Europe’s major decision makers made their bed and now they’re going to have to lie in it. However it is we, the investor and taxpayer, who are going to have to foot the bill.
It seems that European utility shares are set to go into free-fall in comparison to competitors in Asia and the U.S. due to the hugely ambitious (some would say massively naàƒ¯ve) carbon dioxide cuts promised by Europe’s big wigs at last year’s Copenhagen Climate Summit.
In comparison the Asian and U.S. diplomats set targets that were realistic — but not newsworthy. After all, you don’t want to fall in the trap of over promising and under delivering, which is exactly what the Europeans have done. It’s like buying a car without looking under the hood to check there’s an engine present.
To honor the CO2 cuts promised at the Copenhagen Summit, already financially strapped European governments will have to co-invest with private utility companies $1,500 billion, which in turn will spark a mini gold rush as contractors and third party companies from overseas fight to be awarded contracts.
Did these decision makers actually investigate whether or not these targets where achievable?
Did they go on vacation on a solar powered boat to the Caribbean during the worst economic crisis in 100 years?
To begin the repair job or at least endeavor to try and meet these targets, industry heads came together last week in Vienna at the Next Generation Utilities Summit after a widely publicized announcement from Verizon on how they planned to work alongside utilities companies to implement the smart grid.
Rilck Noel, vice president and managing director of Verizon Business spoke out on how a communications expert would be able to aid utility companies in meeting their targets and their recent joining with SmartSynch.
“As the power industry employs more Internet protocol (IP)-based controls and machine-to-machine communications to monitor and control power generation, transmission and distribution, we can apply our communications expertise to help accelerate the adoption of smart grids.”
This allows utility companies to deploy smart grid technologies without having to build dedicated communications networks for data transfer.
Kieran Berkley, Summit Director of the Next Generation Utilities Summit confirmed the progress and the positives to come from the recently held summit.
“For me this summit was put together to answer the questions never asked at last year’s mostly unsuccessful Climate Conference. The attendees discussed, deliberated and have made substantial progress in solving the problems put forward and going some way to making sure they hit Europe’s CO2 reduction target by 2020 and more importantly putting procedures into place so they can carry on reducing the CO2 emissions for the foreseeable future.”
These are the first steps on the long road to improvement for the European governments and utility companies. Many more cost saving initiatives will be needed to kick start investment into our inefficient energy infrastructure.

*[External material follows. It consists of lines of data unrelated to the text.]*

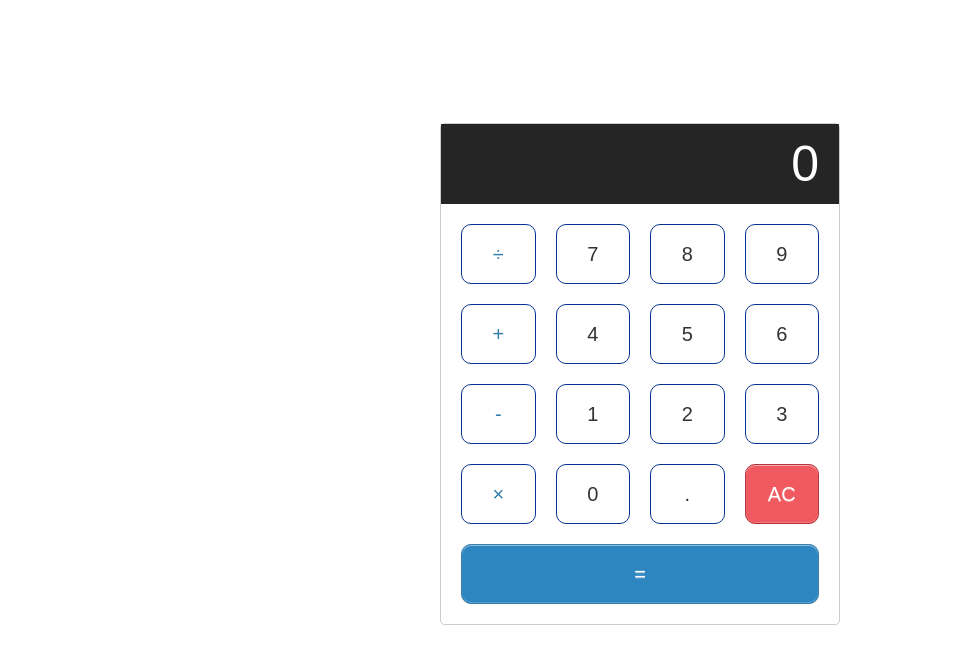
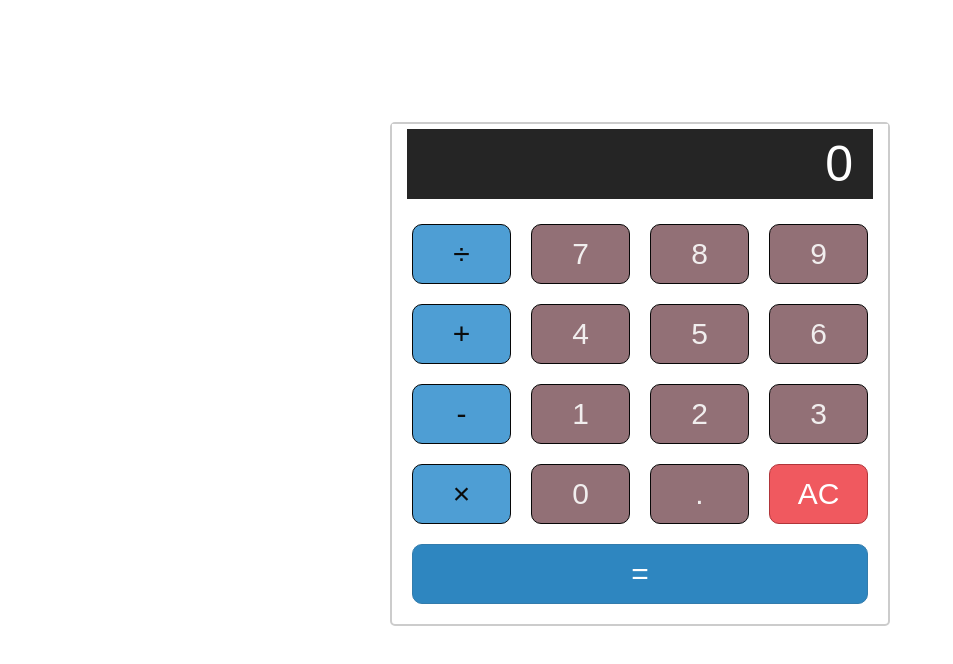
Before and after one commit to zakysyahab14/project-calculator, a plain HTML site: page index.html in a window 1280 px wide. Shown: the part 26-690 px from the top of the page, without its empty margins (0-953 px from the left). Drawn offline with Linux system fonts and the light colour scheme.

Commit message:
change layout

```diff
--- a/index.css
+++ b/index.css
@@ -12,13 +12,14 @@ html {
 }
 
 .calculator {
-    border: 1px solid #ccc;
+    border: 2px solid #ccc;
     border-radius: 5px;
     position: absolute;
     top: 50%;
     left: 50%;
     transform: translate(-50%, -50%);
-    width: 400px;
+    width: 500px;
+    background-color: #ffffff
 }
 
 .calculator-keys {
@@ -33,32 +34,35 @@ html {
     width: 100%;
     font-size: 5rem;
     height: 80px;
-    border: none;
+    border: solid 15px white;
+    border-top: solid 5px white;
+    border-bottom: solid 5px white;
     background-color: #252525;
     color: #fff;
     text-align: right;
     padding-right: 20px;
     padding-left: 10px;
+
 }
 
 button {
     height: 60px;
     background-color: #fff;
     border-radius: 10px;
-    border: 1px solid #063394;
-    background-color: transparent;
-    font-size: 2rem;
-    color: #333;
-    box-shadow: inset 0 0 0 1px rgba(255, 255, 255, .05), inset 0 1px 0 0 rgba(255, 255, 255, .45), inset 0 -1px 0 0 rgba(255, 255, 255, .15), 0 1px 0 0 rgba(255, 255, 255, .15);
-    text-shadow: 0 1px rgba(255, 255, 255, .4);
+    border: 1px solid #070707;
+    background-color: #927076;
+    font-size: 3rem;
+    color: rgb(241, 238, 238);
 }
 
 button:hover {
     background-color: #eaeaea;
+    color: black;
 }
 
 .operator {
-    color: #337cac;
+    color: #0b0c0c;
+    background-color: #4e9ed4;
 }
 
 .all-clear {
@@ -82,10 +86,3 @@ button:hover {
 .equal-sign:hover {
     background-color: #4e9ed4;
 }
-
-
-
-border {
-    border-color: #252525
-    grid-area: 5 / 1 / 6 / 5;
-}
```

Let’s just hope that these realistic industry heads meet more often to brainstorm and the unrealistic idealists stick to dreaming of chocolate teapots and paper umbrellas.